YOUR OBJECTIVE.
Gather all lines in the data that hold the string "research".

Items listed in a dataset
+-------+

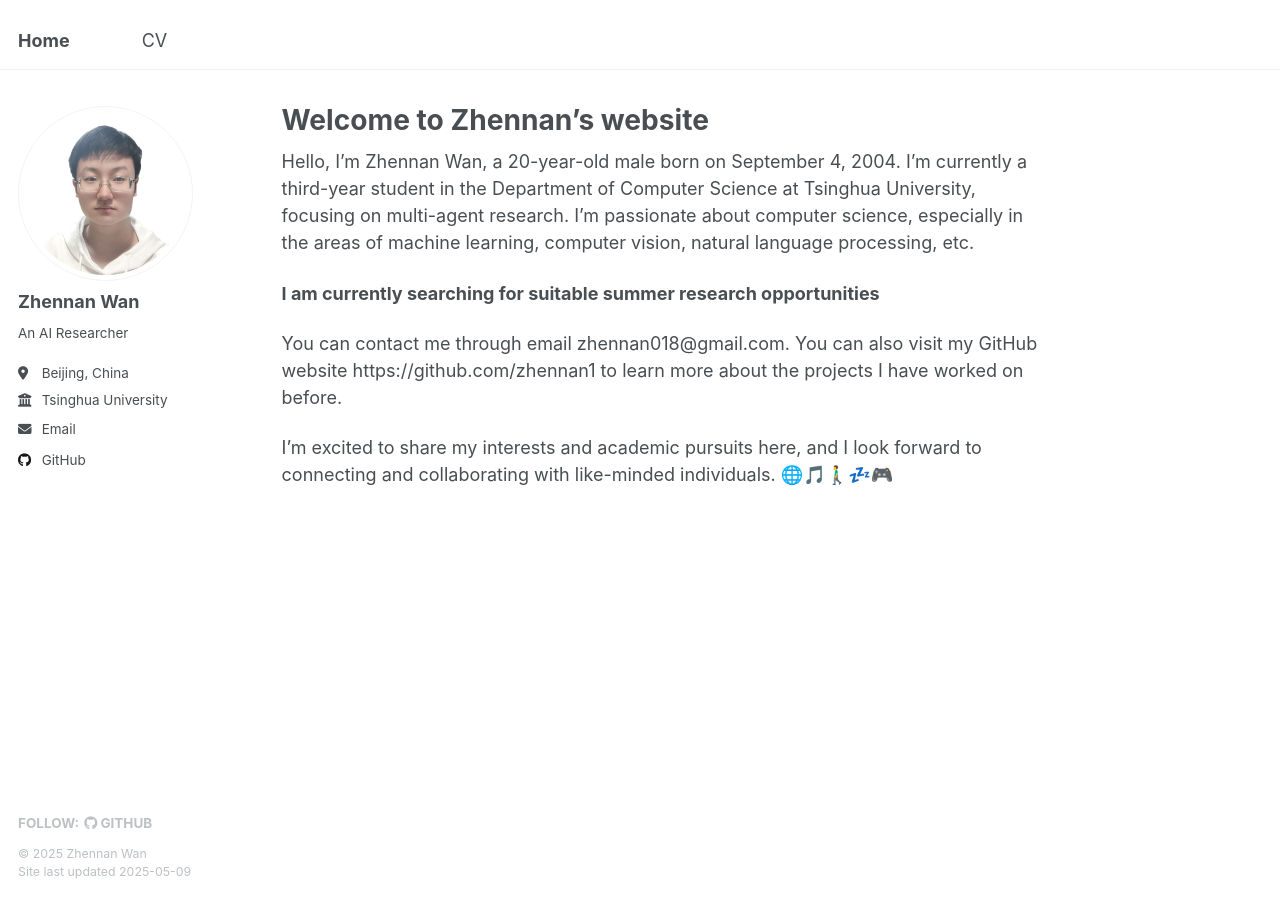
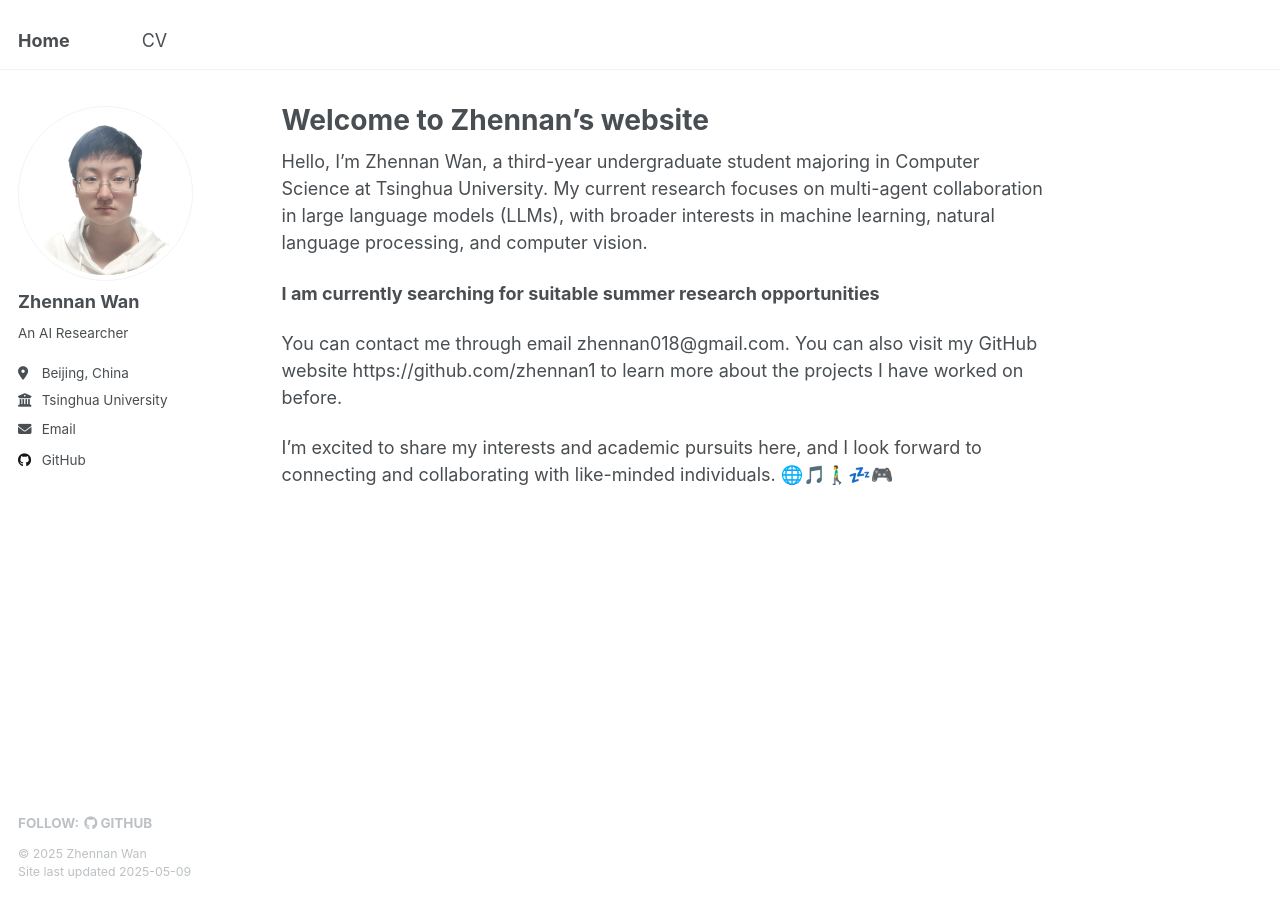
Before and after one commit to zhennan1/zhennan1.github.io, a Jekyll site: the page built from _pages/about.md, in a window 1280 px wide. Built offline with Jekyll 4.4.1, drawn with Linux system fonts in a browser that asks for light colours.

Commit message:
Update about.md

```diff
--- a/_pages/about.md
+++ b/_pages/about.md
@@ -7,7 +7,7 @@ redirect_from:
   - /about.html
 ---
 
-Hello, I’m Zhennan Wan, a 20-year-old male born on September 4, 2004. I’m currently a third-year student in the Department of Computer Science at Tsinghua University, focusing on multi-agent research. I’m passionate about computer science, especially in the areas of machine learning, computer vision, natural language processing, etc.
+Hello, I’m Zhennan Wan, a third-year undergraduate student majoring in Computer Science at Tsinghua University. My current research focuses on multi-agent collaboration in large language models (LLMs), with broader interests in machine learning, natural language processing, and computer vision.
 
 **I am currently searching for suitable summer research opportunities**
 
```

+-------+

COMPLETED TASK.
-Hello, I’m Zhennan Wan, a 20-year-old male born on September 4, 2004. I’m currently a third-year student in the Department of Computer Science at Tsinghua University, focusing on multi-agent research. I’m passionate about computer science, especially in the areas of machine learning, computer vision, natural language processing, etc.
+Hello, I’m Zhennan Wan, a third-year undergraduate student majoring in Computer Science at Tsinghua University. My current research focuses on multi-agent collaboration in large language models (LLMs), with broader interests in machine learning, natural language processing, and computer vision.
 **I am currently searching for suitable summer research opportunities**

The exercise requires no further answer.